My common town looks so different when I wander it
with a curious stranger, telling the usual stories, how we took
the beer money to put in the grand stained glass windows.
The sky so blue that one could believe in forgiveness,
that our blunders and our grand ambitions will all be forgiven.
So much wasted time, yet the world seems almost intact.
Even the empty chairs are exactly where they should be.
The yellow sign is not the sun. But we get plenty of sun.
The neighbors can talk all morning and we’ll talk right back,
we don’t claim to be great but we are pretty good,
humble too but not in the dark Puritan way, more like
the common unlovely robins than the worms they live on,
the robins that lay their powder-blue eggs and let the shells
fall where they may, the prettiest parts of their lives, tossed
after a week or two. The days scroll past, dusky-rose evenings
glaring at the tv, red dawns groaned into the pillow,
sleeping off the latest mistakes. It would be easier without
the fear. But where do we put that down to rest, whose pockets

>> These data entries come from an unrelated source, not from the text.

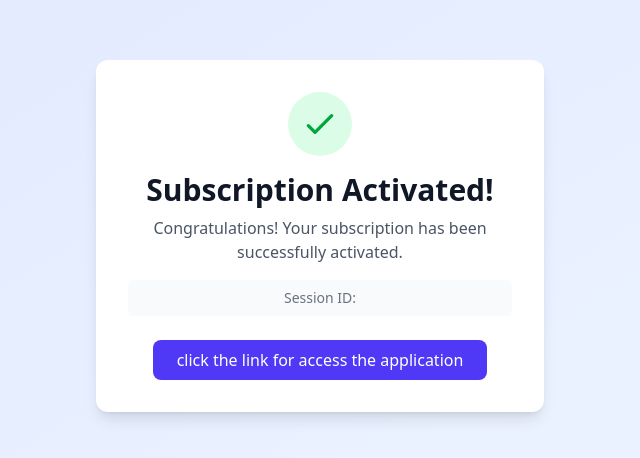
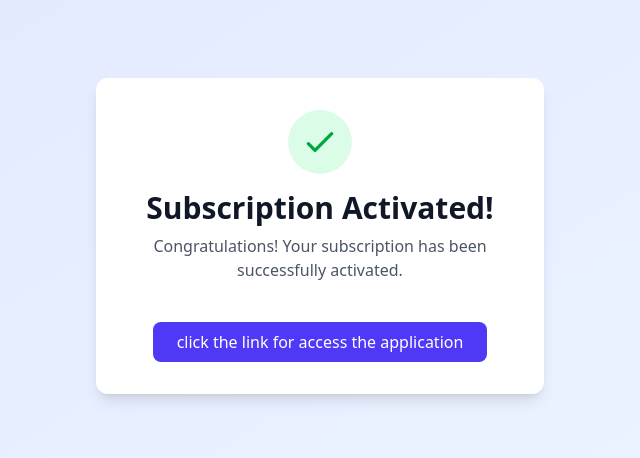
Before and after one commit to ifaceh0/Subscription_Frontend, a React (Vite) app: page /success in a window 1280 px wide. Shown: the part 164-622 px from the top of the page, without its empty margins (320-960 px from the left). Built offline with nearby package versions, Linux system fonts and the light colour scheme.

Commit message:
chanege success

```diff
--- a/src/components/Success.jsx
+++ b/src/components/Success.jsx
@@ -32,9 +32,9 @@ const Success = () => {
           <p className="text-gray-600 mb-4">
             Congratulations! Your subscription has been successfully activated.
           </p>
-          <p className="text-sm text-gray-500 bg-gray-50 p-2 rounded-md">
+          {/* <p className="text-sm text-gray-500 bg-gray-50 p-2 rounded-md">
             Session ID: <span className="font-mono">{sessionId}</span>
-          </p>
+          </p> */}
           <button
             className="mt-6 px-6 py-2 bg-indigo-600 text-white rounded-lg hover:bg-indigo-700 transition-colors duration-200"
             onClick={() => window.location.href = '/dashboard'}
```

are big enough to hide it? It’s true that worry never saved
anybody, but sunny optimism only works for Rudy, and
every time he says Never better! he’s closer to a bruising.
Sure, the bald cypress is beating the odds again, sure
the mallards are shiny and plump with lust and spring,
their eggs warming in the flower beds. Who can live on that?